* TASK REQUIREMENTS *
Wherever a line of the records contains "props", copy that line.
== LISTED RECORDS ==
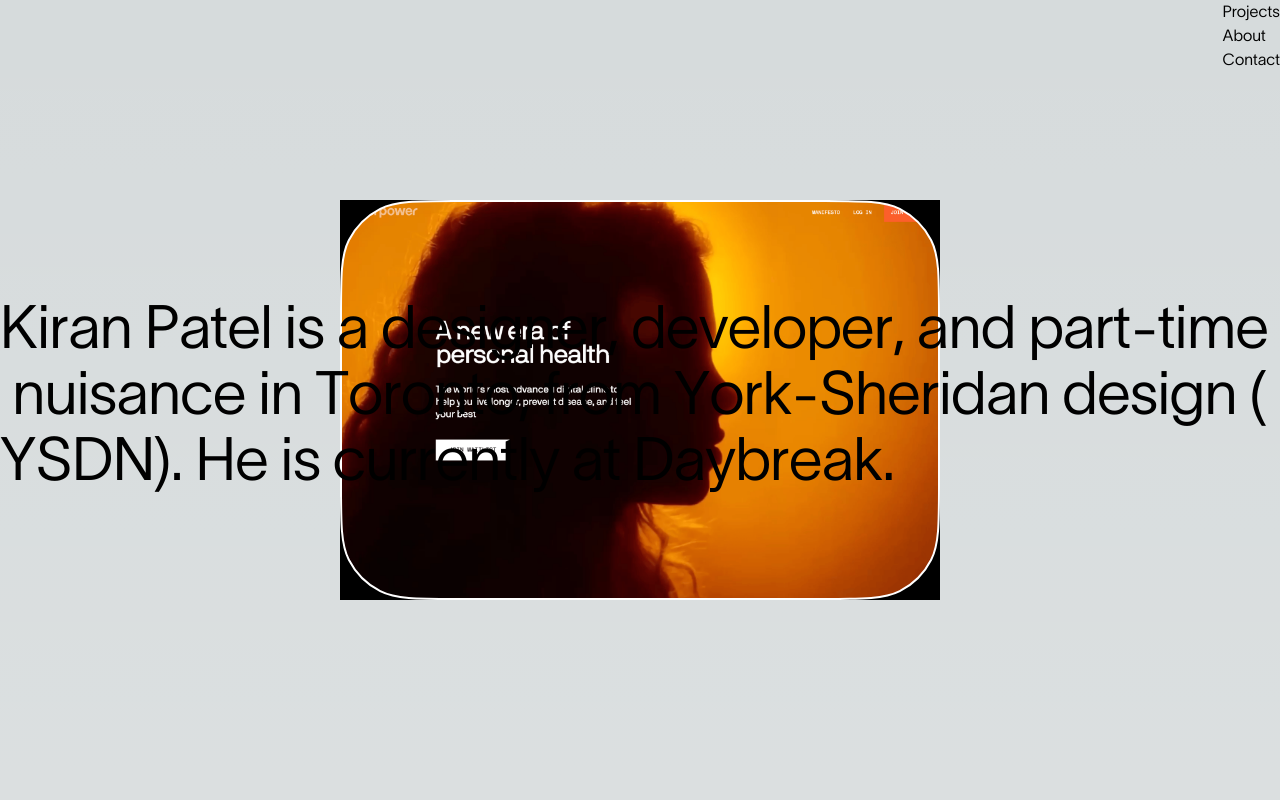
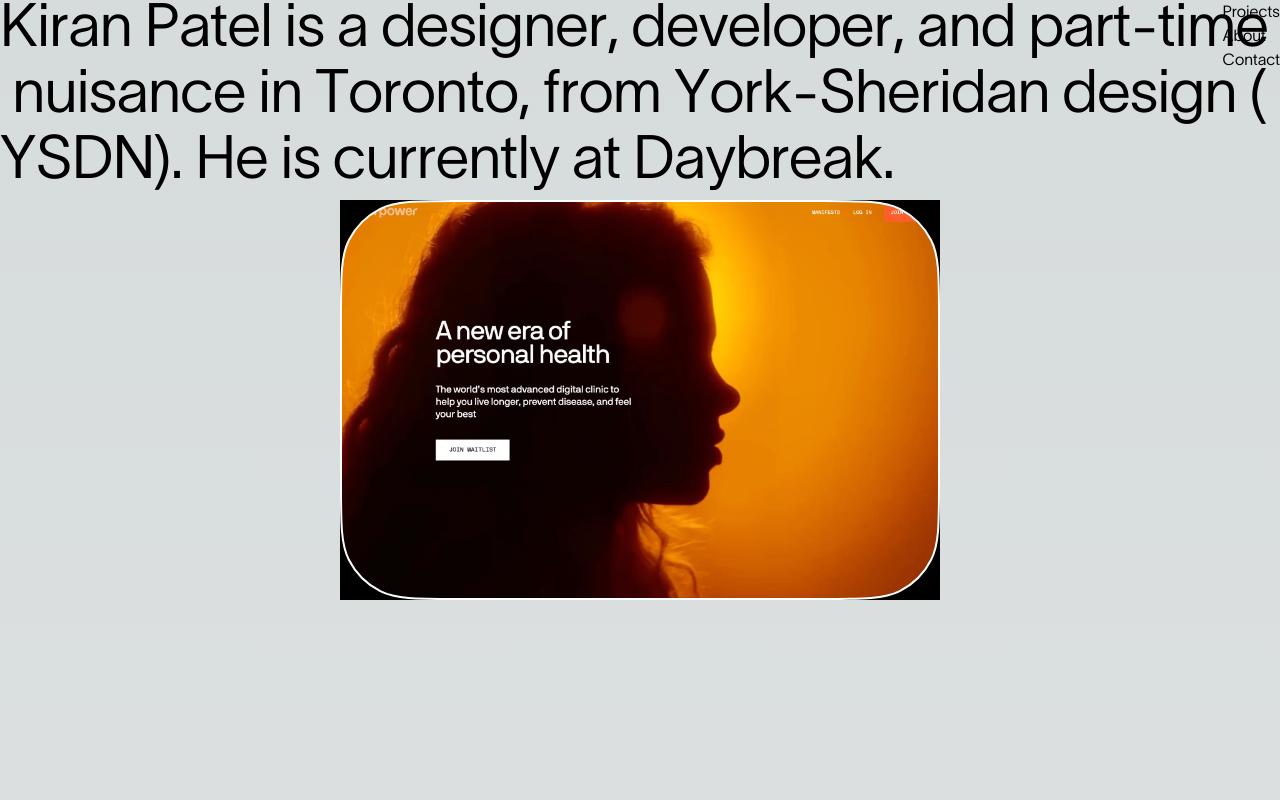
Before and after one commit to kiranpate1/Website2024, a Next.js app: page / in a window 1280 px wide. Shown: the top 800 px of the page. Built offline with nearby package versions, Linux system fonts and the light colour scheme.

Commit message:
continuing to update opening animation

```diff
--- a/components/Nav/Bio.tsx
+++ b/components/Nav/Bio.tsx
@@ -31,7 +31,7 @@ const Bio = (props: props) => {
   };
 
   useEffect(() => {
-    let factor = 100;
+    let factor = 2;
     const interval = setInterval(() => {
       updateLetterTransitions(factor);
       factor -= 1;
@@ -57,8 +57,8 @@ const Bio = (props: props) => {
     const rect = divRef.current?.getBoundingClientRect();
     if (!rect) return; // Add null check
 
-    const x = factor - rect.left;
-    const width = 100;
+    const x = 0 - rect.left;
+    const width = rect.width;
     const xDivRatio = x / width;
 
     setLetterTransitions((prev) => {
@@ -72,8 +72,8 @@ const Bio = (props: props) => {
             : 0;
         const skewDist =
           xLetterRatio !== undefined ? xDivRatio - xLetterRatio : 0;
-        const translateY = translateDist * Math.PI * 1.5 - Math.PI;
-        const skewY = -skewDist * Math.PI * 1.5 + Math.PI;
+        const translateY = translateDist * Math.PI * factor;
+        const skewY = -skewDist * Math.PI * factor;
         return {
           translateY,
           skewY,
@@ -88,7 +88,7 @@ const Bio = (props: props) => {
         {textArray.map((letter, index) => {
           const motionTranslateY = useTransform(
             motionValue(letterTransitions[index].translateY),
-            (latest: number) => Math.sin(latest) * 350
+            (latest: number) => 330 + Math.sin(latest) * -400
           );
           const springTranslateY = useSpring(motionTranslateY, {
             stiffness: 400,
@@ -97,7 +97,7 @@ const Bio = (props: props) => {
 
           const motionSkewY = useTransform(
             motionValue(letterTransitions[index].skewY),
-            (latest: number) => Math.sin(latest) * 60
+            (latest: number) => Math.sin(latest) * 40
           );
           const springSkewY = useSpring(motionSkewY, {
             stiffness: 400,
```
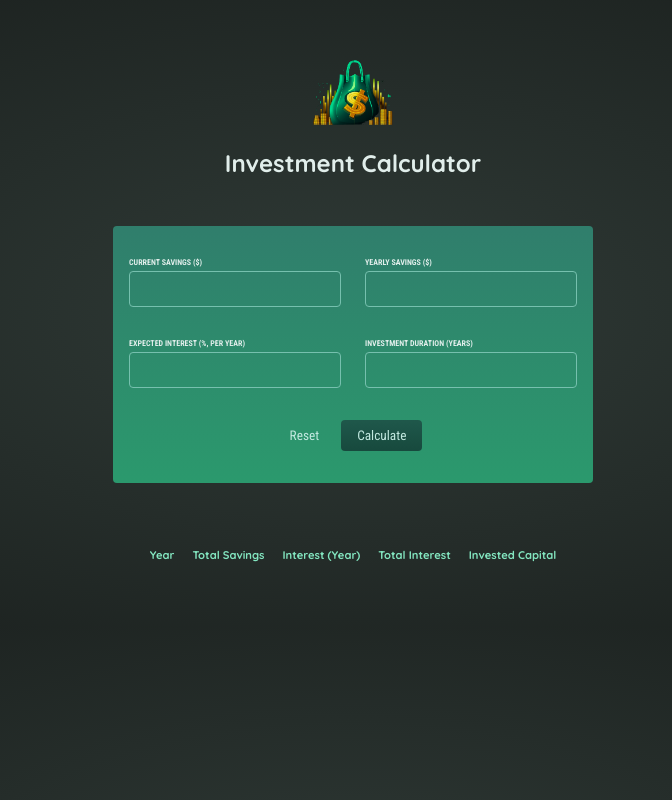
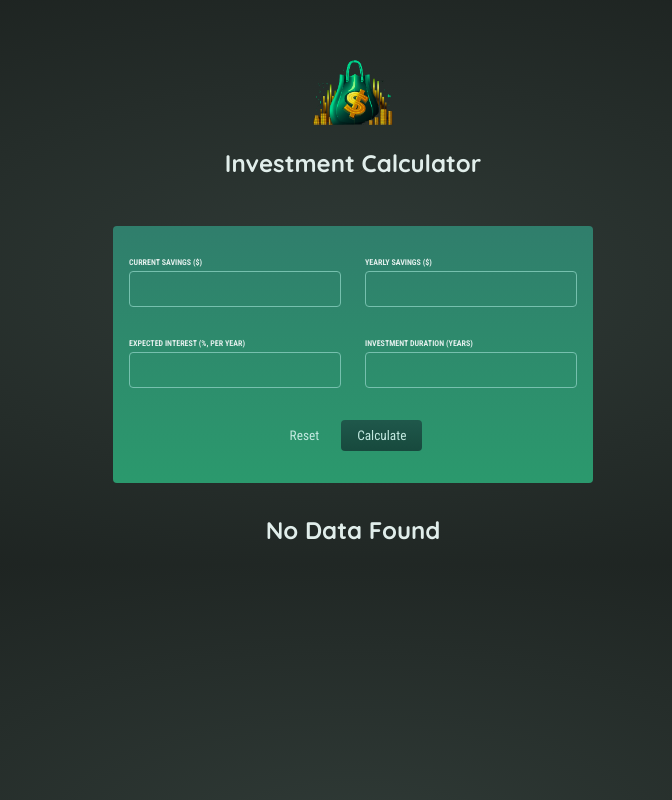
Before and after one commit to Akshay-Achuthan/Investment-Cal, a React (Create React App) app: page / in a window 1280 px wide. Shown: the whole page, without its empty margins (287-959 px from the left). Built offline with nearby package versions, Linux system fonts and the light colour scheme.

Commit message:
no data logic handled

```diff
--- a/src/App.js
+++ b/src/App.js
@@ -48,7 +48,8 @@ function App() {
       {/* Todo: Show below table conditionally (only once result data is available) */}
       {/* Show fallback text if no data is available */}
 
-      <InvestmentTable tableData={yearlyRequiredData}/>
+      {yearlyRequiredData.length > 0 ? <InvestmentTable tableData={yearlyRequiredData}/> : <h2 className="no-data">No Data Found</h2>}
+
     </div>
   );
 }
--- a/src/index.css
+++ b/src/index.css
@@ -13,3 +13,7 @@ body {
   background: radial-gradient(#303b37, #1a1f1d);
   color: #e1eeeb;
 }
+
+.no-data{
+  text-align: center;
+}
```
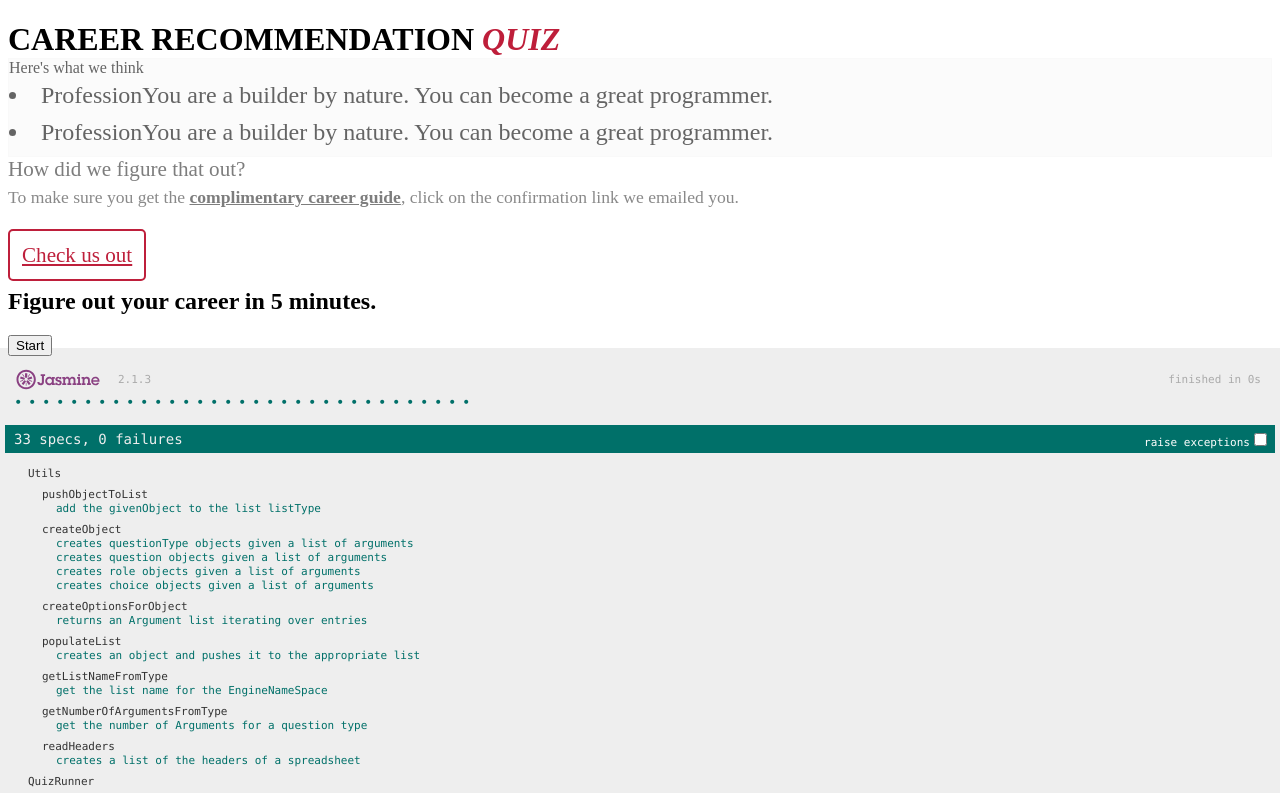
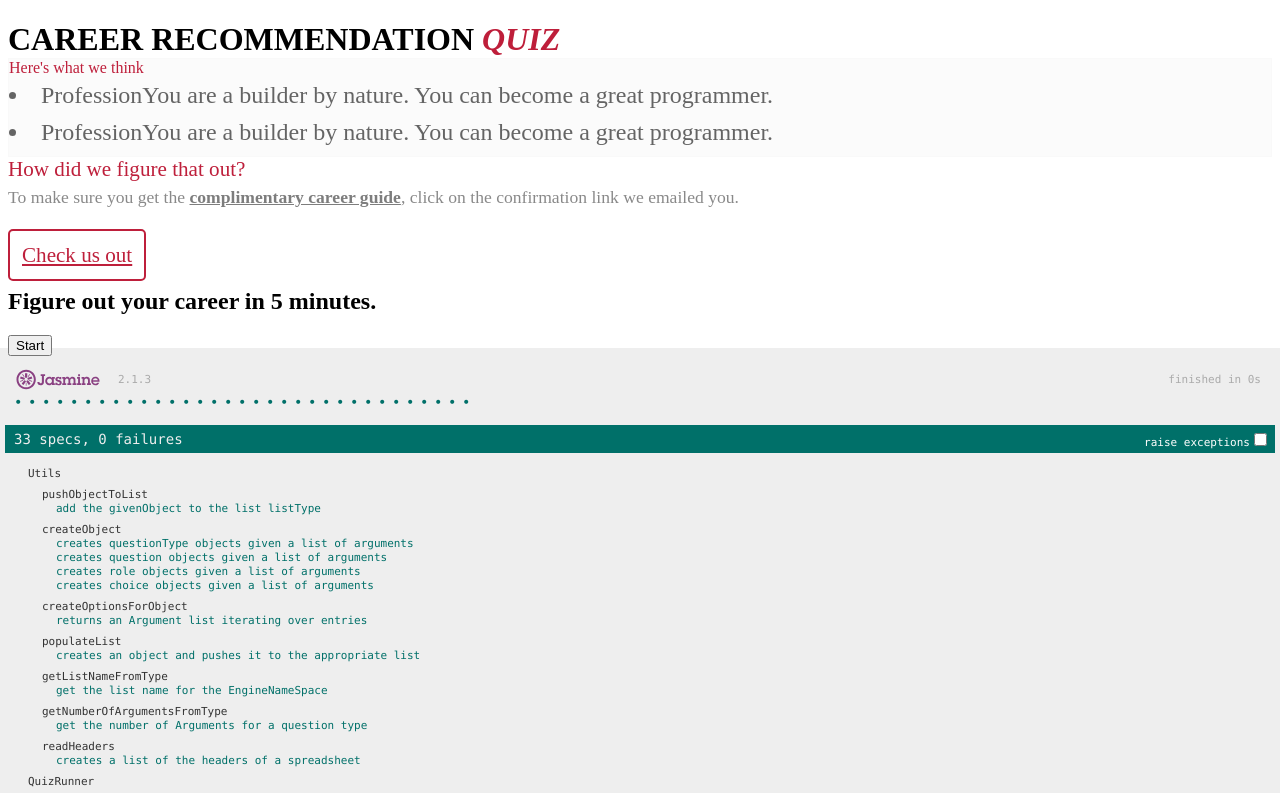
Before and after one commit to multunus/career-quiz, a plain HTML site: page SpecRunner.html in a window 1280 px wide. Shown: the top 793 px of the page. Drawn offline with Linux system fonts and the light colour scheme.

Commit message:
CSS Improvements.

```diff
--- a/styles/application.css
+++ b/styles/application.css
@@ -78,6 +78,10 @@
   font-size: 1.2em;
 }
 
+#results-container .heading{
+  color: #be1f3b;
+}
+
 #results-section .result,
 #cta-section .message{
   margin: 5px 0 10px 0;
```
Also changed, not shown: index.html (+1 -1 lines).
===
* YOUR RESPONSE *
@@ -31,7 +31,7 @@ const Bio = (props: props) => {
@@ -57,8 +57,8 @@ const Bio = (props: props) => {
@@ -72,8 +72,8 @@ const Bio = (props: props) => {
@@ -88,7 +88,7 @@ const Bio = (props: props) => {
@@ -97,7 +97,7 @@ const Bio = (props: props) => {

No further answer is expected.